In the case of American Lion, "we just decided not to send him to Del Mar for his first start and had Richard take him up to Chicago to run him the one time, knowing the horse would join up with Eoin when he came here for the fall meet."

Walden said American Lion was being flown Monday to join Harty's main strings of horses in southern California, where the colt will be pointed to the Grade 1, $750,000 CashCall Futurity on Dec. 19 at Hollywood Park, with possibly a prep race in between.

Fallen riders due back

Jockeys Robby Albarado and Miguel Mena are both expected back in action Wednesday after overcoming injuries incurred in separate spills at Keeneland over the weekend.

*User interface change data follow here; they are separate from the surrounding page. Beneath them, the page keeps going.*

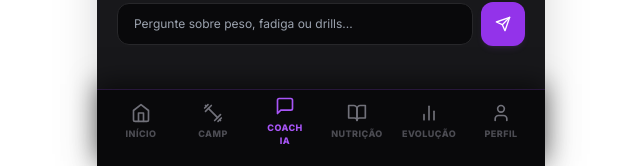
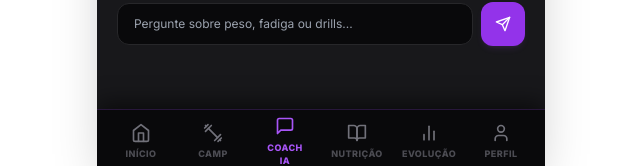
Before and after one commit to HenriqueBuzeto/hbjj, a Next.js app: page /coach in a window 1280 px wide. Shown: the part 634-800 px from the top of the page, without its empty margins (319-959 px from the left). Built offline with nearby package versions, Linux system fonts and the light colour scheme; no server answers.

Commit message:
feat: implement PWA/App-like experience (100dvh, fixed layout, overscroll, viewport, iOS meta, manifest)

```diff
--- a/app/globals.css
+++ b/app/globals.css
@@ -14,6 +14,7 @@
 
 html {
   scroll-behavior: smooth;
+  overscroll-behavior: none;
 }
 
 body {
@@ -21,6 +22,7 @@ body {
   -webkit-font-smoothing: antialiased;
   -moz-osx-font-smoothing: grayscale;
   text-rendering: optimizeLegibility;
+  overscroll-behavior-y: contain;
 }
 
 /* Scrollbar Styles */
--- a/app/layout.tsx
+++ b/app/layout.tsx
@@ -14,12 +14,14 @@ export const dynamic = 'force-dynamic';
 export const metadata: Metadata = {
   title: 'HBJJ - Saúde & Jiu-Jitsu',
   description: 'Preparação física, nutrição, rotina e treinos para atletas de Jiu-Jitsu.',
+  manifest: '/manifest.json',
 };
 
 export const viewport: Viewport = {
   width: 'device-width',
   initialScale: 1,
-  maximumScale: 5,
+  maximumScale: 1,
+  userScalable: false,
   themeColor: [
     { media: '(prefers-color-scheme: light)', color: '#8B5CF6' },
     { media: '(prefers-color-scheme: dark)', color: '#18181b' },
@@ -33,7 +35,11 @@ export default function RootLayout({
 }) {
   return (
     <html lang="pt-BR" className="dark" suppressHydrationWarning>
-      <body className={`${inter.variable} font-sans antialiased`}>
+      <head>
+        <meta name="apple-mobile-web-app-capable" content="yes" />
+        <meta name="apple-mobile-web-app-status-bar-style" content="black-translucent" />
+      </head>
+      <body className={`${inter.variable} font-sans antialiased overflow-hidden`}>
         <Providers>
           {children}
         </Providers>
--- a/components/layout/MainLayout.tsx
+++ b/components/layout/MainLayout.tsx
@@ -62,7 +62,7 @@ const MainLayout: React.FC<MainLayoutProps> = ({ children }) => {
   }, [user?.competitionDate, user?.weight, user?.competitionWeightLimit, user?.competitionName]);
 
   return (
-    <div className="max-w-md mx-auto min-h-screen relative shadow-2xl overflow-hidden font-sans bg-zinc-900 text-zinc-100 transition-colors duration-300">
+    <div className="max-w-md mx-auto h-[100dvh] relative shadow-2xl overflow-hidden font-sans bg-zinc-900 text-zinc-100 transition-colors duration-300 flex flex-col">
 
       {/* MODO CAMP: Unified Top Dashboard Cockpit Banner */}
       {user?.competitionName && compInfo && !hideNav && (
@@ -70,7 +70,7 @@ const MainLayout: React.FC<MainLayoutProps> = ({ children }) => {
           initial={{ opacity: 0, y: -50 }}
           animate={{ opacity: 1, y: 0 }}
           onClick={() => router.push('/evolucao')}
-          className="bg-gradient-to-r from-purple-950/80 to-zinc-950 border-b border-purple-500/30 p-3 flex flex-col gap-1.5 cursor-pointer hover:bg-zinc-900/60 transition-all z-50 sticky top-0 backdrop-blur-md"
+          className="bg-gradient-to-r from-purple-950/80 to-zinc-950 border-b border-purple-500/30 p-3 flex flex-col gap-1.5 cursor-pointer hover:bg-zinc-900/60 transition-all z-50 backdrop-blur-md flex-shrink-0"
         >
           <div className="flex items-center justify-between">
             <span className="text-[9px] font-black tracking-widest text-purple-400 flex items-center gap-1 uppercase">
@@ -112,7 +112,7 @@ const MainLayout: React.FC<MainLayoutProps> = ({ children }) => {
       )}
 
       {/* Main Content */}
-      <div className="h-full overflow-y-auto custom-scrollbar scroll-smooth pb-24">
+      <div className="flex-1 overflow-y-auto custom-scrollbar scroll-smooth">
         {children}
       </div>
 
@@ -122,14 +122,13 @@ const MainLayout: React.FC<MainLayoutProps> = ({ children }) => {
           initial={{ y: 100 }}
           animate={{ y: 0 }}
           className="
-            fixed bottom-0 left-0 right-0 mx-auto
-            w-full max-w-md
+            flex-shrink-0
             bg-zinc-950/95 backdrop-blur-md
             border-t border-purple-500/20
             px-2 py-2
             flex justify-around items-center
             z-40
-            pb-5
+            pb-[env(safe-area-inset-bottom)]
             shadow-[0_-5px_25px_rgba(0,0,0,0.6)]
           "
         >
```
Also changed, not shown: public/manifest.json (added).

Albarado suffered bruises around an eye when he was thrown at the start of the sixth race Saturday. He had to miss the remainder of Saturday and all of Sunday, and three of his scheduled mounts, including El Brujo in the Perryville Stakes, wound up victorious. Still, Albarado leads the jockey standings with 10 winners heading into Wednesday.

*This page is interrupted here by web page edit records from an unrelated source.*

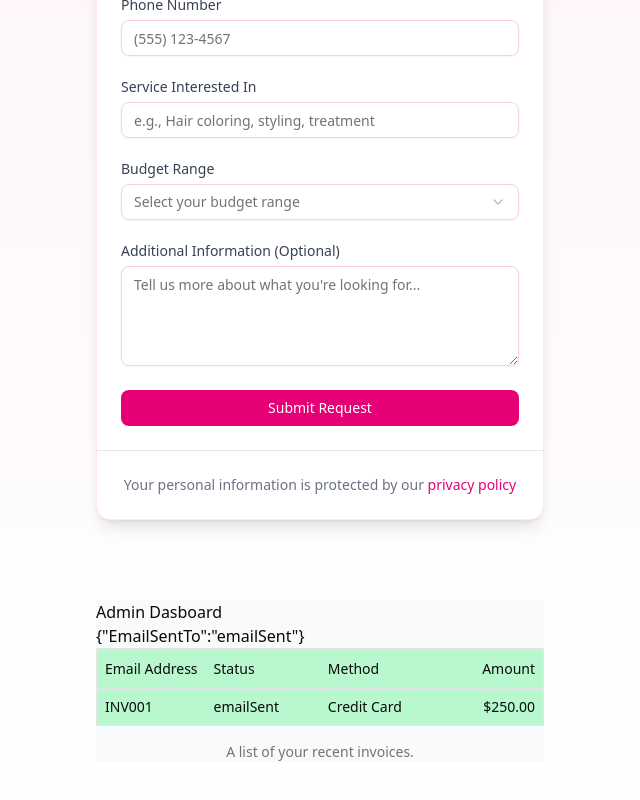
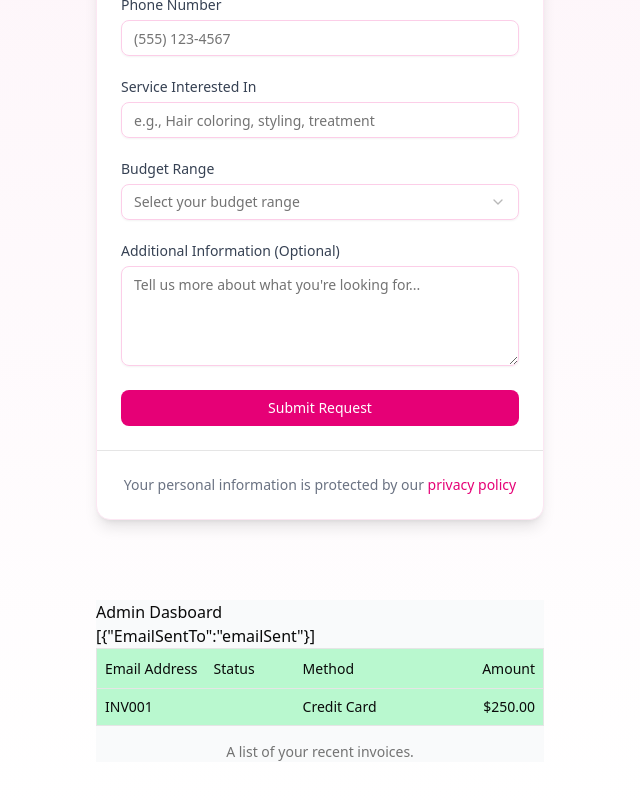
Before and after one commit to alexcol123/salon-tutorial-n8n, a Next.js app: page /form in a window 1280 px wide. Shown: the part 405-1205 px from the top of the page, without its empty margins (320-960 px from the left). Built offline with nearby package versions, Linux system fonts and the light colour scheme.

Commit message:
made state an array

```diff
--- a/src/app/(pages)/form/page.tsx
+++ b/src/app/(pages)/form/page.tsx
@@ -68,9 +68,13 @@ export default function RequestInfoForm() {
     }));
   };
 
-  const [response, setResponse] = useState({
-    EmailSentTo: "emailSent",
-  });
+  //emailSent: "Alexcol123456ss@gmail.com"
+
+  const [response, setResponse] = useState([
+    {
+      EmailSentTo: "emailSent",
+    },
+  ]);
 
   const handleSelect = (value: string) => {
     setFormData((prev: FormData) => ({
@@ -102,7 +106,7 @@ export default function RequestInfoForm() {
       // Example: set the response as a stringified value, or update your state shape as needed
       const data = await response.json();
       console.log("data ----- ", data.data);
-      setResponse({ EmailSentTo: data.data.emailSent });
+      setResponse((prev) => [...prev, { EmailSentTo: data.data.emailSent }]);
 
       // setresponse({
       //   EmailSentTo: data.EmailSentTo || "test123",
```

Mena was still "sore in a few spots" Monday, according to his agent, Steve Elzey, after being thrown at the start of the first race Sunday. The 22-year-old Peruvian was reported by Keeneland medical staff to have possible soft-tissue injuries in his neck and left thigh when the rider being transported to the University of Kentucky Medical Center, where he underwent observation and treatment before being released Sunday evening.

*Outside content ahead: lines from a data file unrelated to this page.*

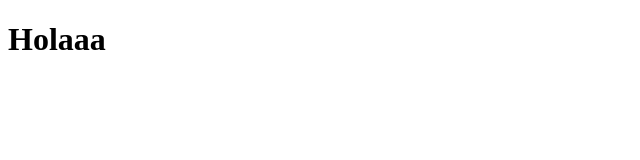
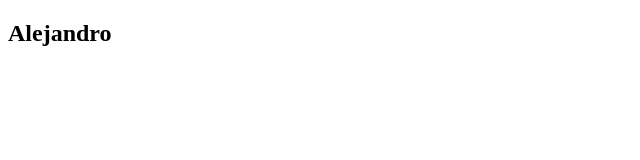
Before and after one commit to ARB89/curso, a plain HTML site: page index.html in a window 1280 px wide. Shown: the whole page, without its empty margins (0-640 px from the left). Drawn offline with Linux system fonts and the light colour scheme.

Commit message:
Mejorando el Index.html

```diff
--- a/index.html
+++ b/index.html
@@ -5,6 +5,8 @@
         <title>Git</title>
     </head>
     <body>
-        <h1>Holaaa</h1>
+       <div class="container">
+           <h2>Alejandro</h2>
+       </div>
     </body>
 </html>
```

Hot Cha Cha a first for connections

Hot Cha Cha, the 4 1/2-length winner of the Queen Elizabeth II Challenge Cup here Saturday, might make her next start in the Grade 2 Mrs. Revere Stakes over the Churchill Downs turf on Nov. 14, said trainer Phil Sims.

The QE II victory was the first in a Grade 1 event for Sims and his longtime client, breeder-owner Nelson McMakin, as well as jockey Jimmy Graham. All were thrilled with how Hot Cha Cha dominated the competition by pulling clear after charging through a rail opening in the turn for home.

"Down the backside, she was running easy," said Sims. "She was laying closer than usual because of the slow pace, and some of the riders were staying off the rail. When the hole opened up, she shot right through there."

The QE II fillies who rounded out the respective top four - Shared Account, Gozzip Girl, and Miss World - all have returned to the East Coast.

Warrior's Reward appears okay

Warrior's Reward, pulled up about a furlong past the wire after fading to fifth as the favorite in the Perryville on Saturday, appears to be 100 percent healthy, trainer Ian Wilkes said Monday.

"He's walking good, feeling good," said Wilkes, adding that X-rays had revealed noting amiss. "It's all good news, great news."

Jockey Calvin Borel told the Keeneland publicity staff he thought the colt took a bad step after straightening away for the drive before adding that "maybe it is nothing."

Overflow for Sycamore

An overflow field of older turf horses has been entered in the Thursday feature, the Grade 3, $125,000 Sycamore Stakes. Cloudy's Knight, the former Canadian champion who won the Grade 3 Kentucky Cup Turf last month following a year layoff, heads a lineup that also includes Winchester, Free Fighter, and Always First. Fifteen are entered in the 1 1/2-mile race, although only as many as 12 can start.

The Sycamore is the first of four stakes set for this week, with the highlight coming Saturday with the Grade 2, $300,000 Raven Run. Also on tap are the Grade 3, $150,000 Valley View on Friday, and the $125,000 Dowager on Sunday.

* The pick six carryover has edged up to $23,562 for Wednesday. There is no carryover in the Super High Five.